◆ Brief ◆
In the material below, find each line with the string "wishlistManager" and copy it.

◆ The records ◆

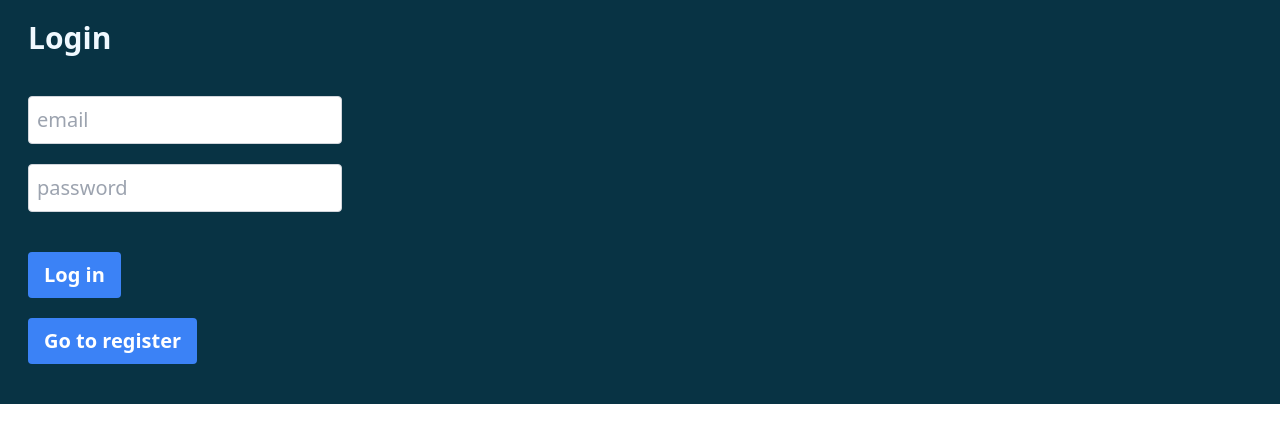
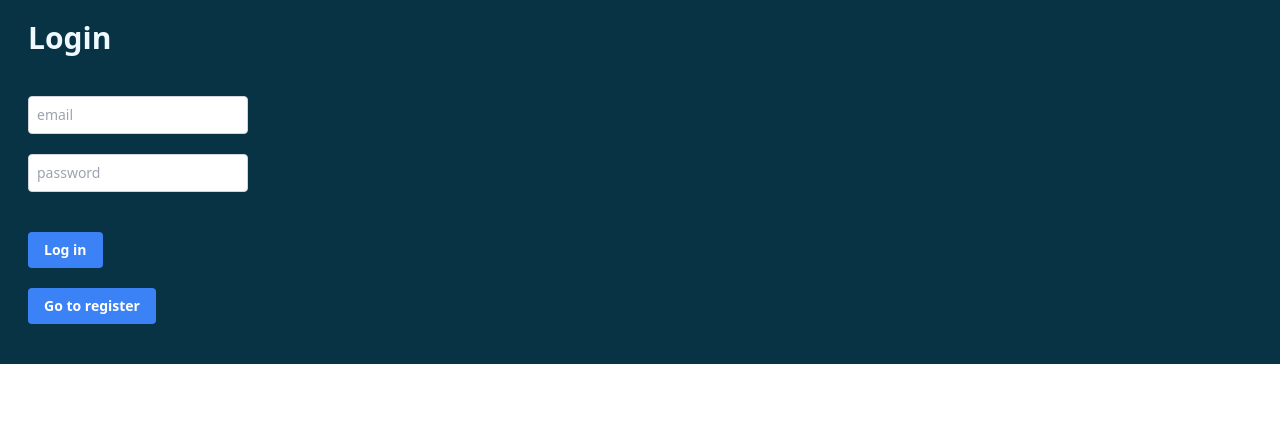
Before and after one commit to mihailthebuilder/email-linker-extension, a React (Vite) app: page / in a window 1280 px wide. Shown: the top 442 px of the page. Built offline with nearby package versions, Linux system fonts and the light colour scheme.

Commit message:
Smaller font size for button and text input

```diff
--- a/src/Components/Button/Button.tsx
+++ b/src/Components/Button/Button.tsx
@@ -9,7 +9,7 @@
     return (
         <button
             type={type}
-            className="bg-blue-500 hover:bg-blue-700 text-white font-bold py-2 px-4 rounded mb-5 focus:outline-none focus:shadow-outline"
+            className="bg-blue-500 hover:bg-blue-700 text-white font-bold py-2 px-4 rounded mb-5 focus:outline-none focus:shadow-outline text-sm"
             {...props}
         >
             {children}
--- a/src/Components/TextInput/TextInput.tsx
+++ b/src/Components/TextInput/TextInput.tsx
@@ -5,7 +5,7 @@
 function TextInput({ ...props }: Props) {
     return (
         <input
-            className="mb-5 p-2 text-black border border-gray-300 rounded focus:outline-none focus:border-blue-500"
+            className="mb-5 p-2 text-black border border-gray-300 rounded focus:outline-none focus:border-blue-500 text-sm"
             {...props}
         />
     )
```
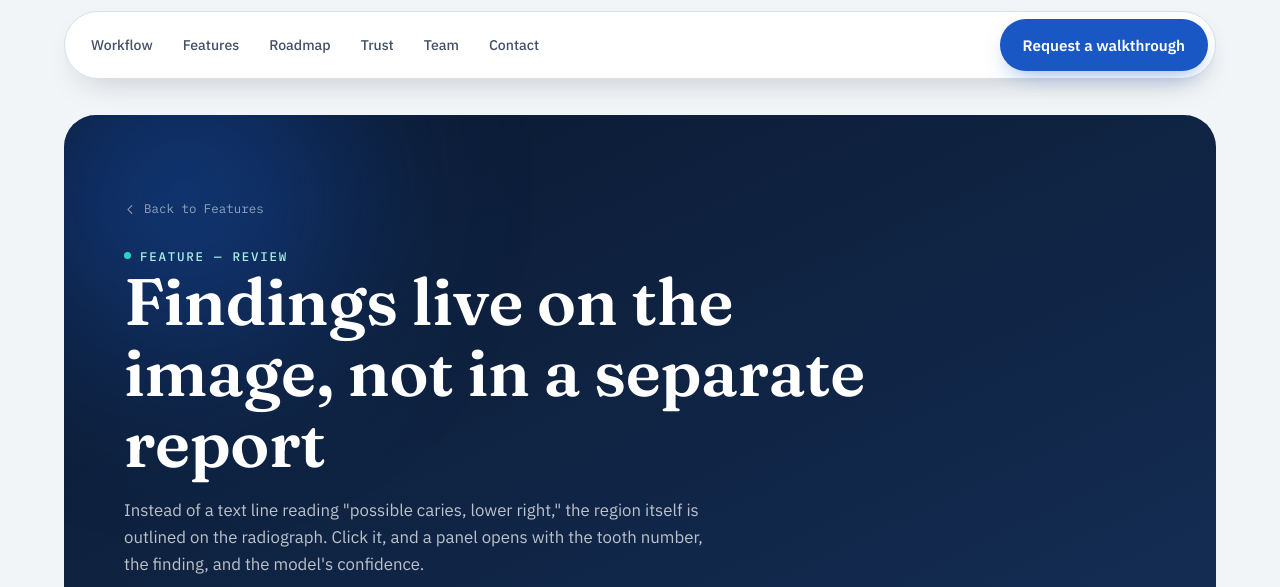
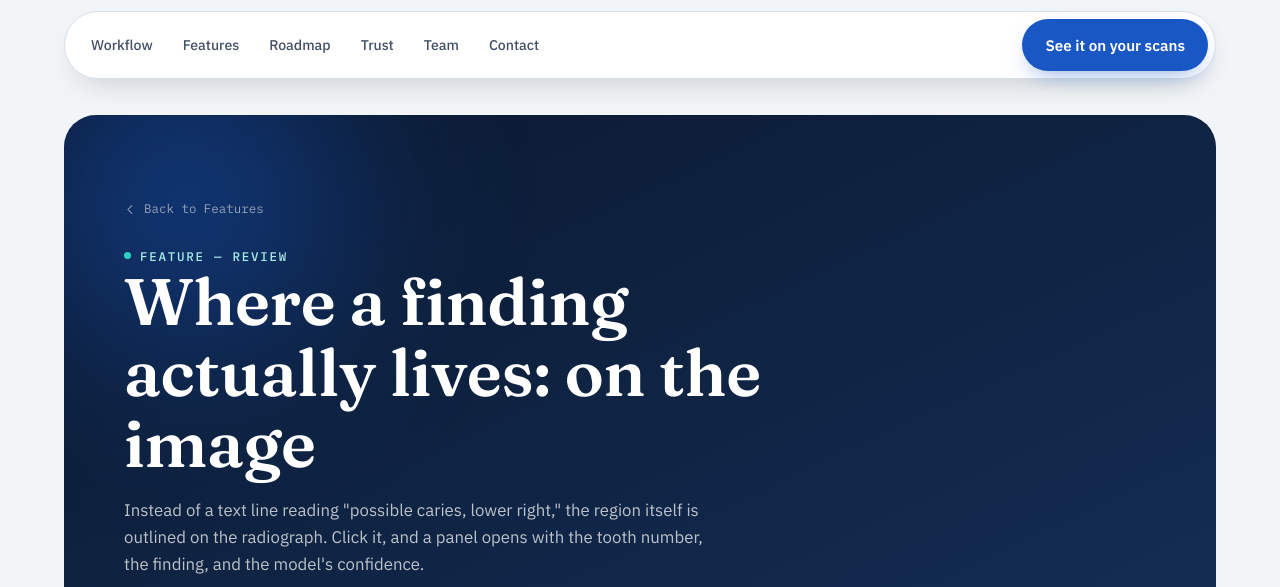
Before and after one commit to Ghenecontrol/Oralytix, a plain HTML site: page features-overlay.html in a window 1280 px wide. Shown: the part 63-650 px from the top of the page. Drawn offline with Linux system fonts and the light colour scheme.

```diff
--- a/features-overlay.html
+++ b/features-overlay.html
@@ -1259,7 +1259,7 @@
           <li><a href="contact.html">Contact</a></li>
         </ul>
       </nav>
-      <a class="btn btn-primary nav-cta" href="contact.html">Request a walkthrough</a>
+      <a class="btn btn-primary nav-cta" href="contact.html">See it on your scans</a>
       <button class="nav-toggle" id="navToggle" aria-expanded="false" aria-controls="navMobile" aria-label="Toggle menu">
         <span></span>
       </button>
@@ -1271,7 +1271,7 @@
       <a href="trust.html">Trust</a>
       <a href="index.html#team">Team</a>
       <a href="contact.html">Contact</a>
-      <a class="btn btn-primary" href="contact.html">Request a walkthrough</a>
+      <a class="btn btn-primary" href="contact.html">See it on your scans</a>
     </div>
   </div>
 </header><main id="main">
@@ -1286,7 +1286,7 @@
           Back to Features
         </a>
         <span class="eyebrow on-dark">Feature — Review</span>
-        <h1 class="display page-hero-title">Findings live on the image, not in a separate report</h1>
+        <h1 class="display page-hero-title">Where a finding actually lives: on the image</h1>
         <p class="page-hero-lede">Instead of a text line reading "possible caries, lower right," the region itself is outlined on the radiograph. Click it, and a panel opens with the tooth number, the finding, and the model's confidence.</p>
       </div>
       <div class="page-hero-media">
@@ -1354,7 +1354,7 @@
   <div class="container">
     <div class="article-head reveal">
       <span class="eyebrow">Common questions</span>
-      <h2 class="display">Overlay FAQ</h2>
+      <h2 class="display">Common questions about the overlay</h2>
     </div>
     <div class="faq-list reveal">
       <details class="faq-item">
@@ -1381,7 +1381,7 @@
         <h2 style="margin-top:14px;">Watch the overlay work on your own image types</h2>
       </div>
       <div class="cta-actions">
-        <a class="btn btn-primary" href="contact.html">Book a walkthrough</a>
+        <a class="btn btn-primary" href="contact.html">See it on your scans</a>
         <a class="btn btn-ghost on-dark" href="features.html">See all features</a>
       </div>
     </div>
@@ -1424,7 +1424,7 @@
           <li><a href="mailto:hello@oralytix.ai">hello@oralytix.ai</a></li>
           <li><a href="tel:+2349137155456">0913 715 5456</a></li>
           <li class="footer-address">Dutse Sokale, Bwari, Abuja</li>
-          <li><a href="contact.html">Book a walkthrough</a></li>
+          <li><a href="contact.html">See it on your scans</a></li>
         </ul>
       </div>
     </div>
```
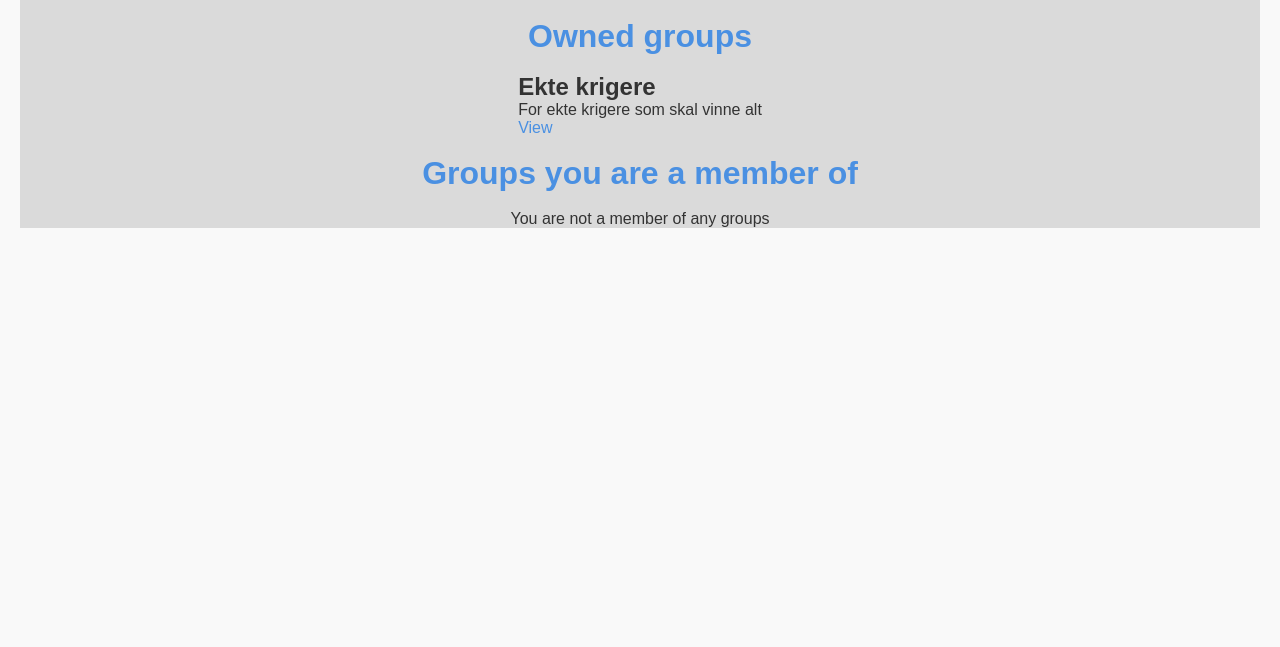
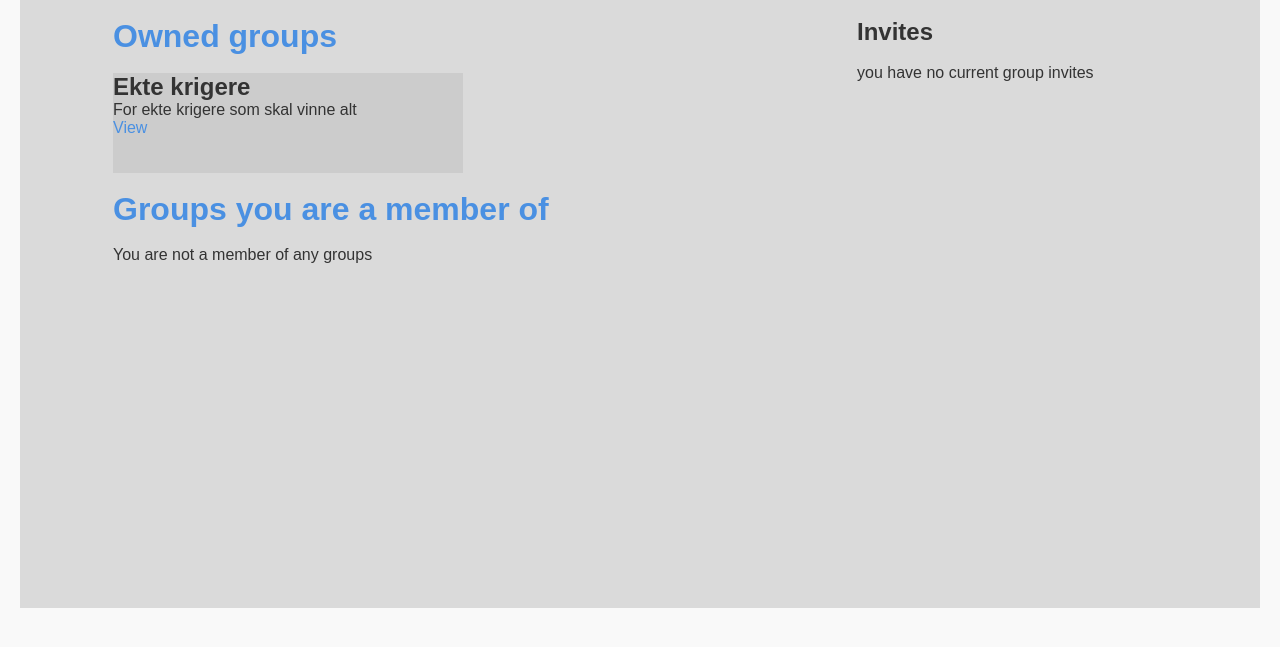
Before and after one commit to TheStrgamer/Wishlist, a Django app: page /groups/ in a window 1280 px wide. Shown: the part 50-697 px from the top of the page. Run offline with Django 5.2, Linux system fonts and the light colour scheme; a user stored in the database is signed in; data comes from the database, SQL or seed files in the repository; both versions use the stored data as it was after the commit.

Commit message:
improved groups style

```diff
--- a/wishlist/wishlistManager/models.py
+++ b/wishlist/wishlistManager/models.py
@@ -11,7 +11,7 @@ class WishlistGroup(models.Model):
         return self.name
 
     def can_view(self, user):
-        if self.owner == user or user in self.users.all():
+        if self.owner == user or user in self.members.all():
             return True
         return False
 
--- a/wishlist/wishlistManager/static/styles/styles.css
+++ b/wishlist/wishlistManager/static/styles/styles.css
@@ -94,6 +94,7 @@ button:hover{
     overflow-y: auto;
     box-sizing: border-box;
     max-height: calc(100vh - 50px);
+    min-height: 80%;
     background-color: #99999952;
 }
 
@@ -206,7 +207,7 @@ input[type="password"], textarea {
     background-color: #a9a9a9;
     text-align: center;
     border-radius: 10px;
-    min-width: 600px;
+    min-width: 60%;
     max-height: 225px;
 
 }
@@ -220,6 +221,7 @@ input[type="password"], textarea {
     width: 90%;
     display: flex;
     flex-wrap: wrap;
+
 }
 
 .item-content {
@@ -281,3 +283,26 @@ input[type="password"], textarea {
 .wishlist-title h2 {
     flex: 6;
 }
+
+
+.group {
+    background-color: #cccccc;
+    width: 350px;
+    min-height: 100px;
+}
+
+.group_content {
+    display: flex;
+    flex-direction: row;
+    width: 90%;
+    margin-left: 5%;
+}
+
+.group_lists {
+    flex:2
+
+}
+
+.invites {
+    flex:1
+}
--- a/wishlist/wishlistManager/templates/groups.html
+++ b/wishlist/wishlistManager/templates/groups.html
@@ -13,6 +13,9 @@
 <body>
 
         {% block content %}
+
+        <div class="group_content">
+            <div class="group_lists">
                 <h1>Owned groups</h1>
                 <br>
                 {% if owned_groups|length == 0 %}
@@ -44,11 +47,20 @@
                         {% if group.description %}
                             <p>{{ group.description }}</p>
                         {% endif %}
-                <a >View</a>
+                        <a href = {% url 'group_detail' group.id %}>View</a>
 
                     </div>
                     <br>
                 {% endfor %}
+            </div>
+            <div class="invites">
+
+                <h2> Invites </h2>
+                <br>
+                <p> you have no current group invites</p>
+
+            </div>
+        </div>
 
 
         {% endblock %}
```
Also changed, not shown: wishlist/db.sqlite3, wishlist/media/images/Calamitas-0.webp (added), wishlist/media/images/front_5018d5b0-1d60-4e78-be08-25e6be00c5c3.webp (added). Lines whose indentation alone changed are shown as unchanged.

◆ Solution ◆
--- a/wishlist/wishlistManager/models.py
+++ b/wishlist/wishlistManager/models.py
--- a/wishlist/wishlistManager/static/styles/styles.css
+++ b/wishlist/wishlistManager/static/styles/styles.css
--- a/wishlist/wishlistManager/templates/groups.html
+++ b/wishlist/wishlistManager/templates/groups.html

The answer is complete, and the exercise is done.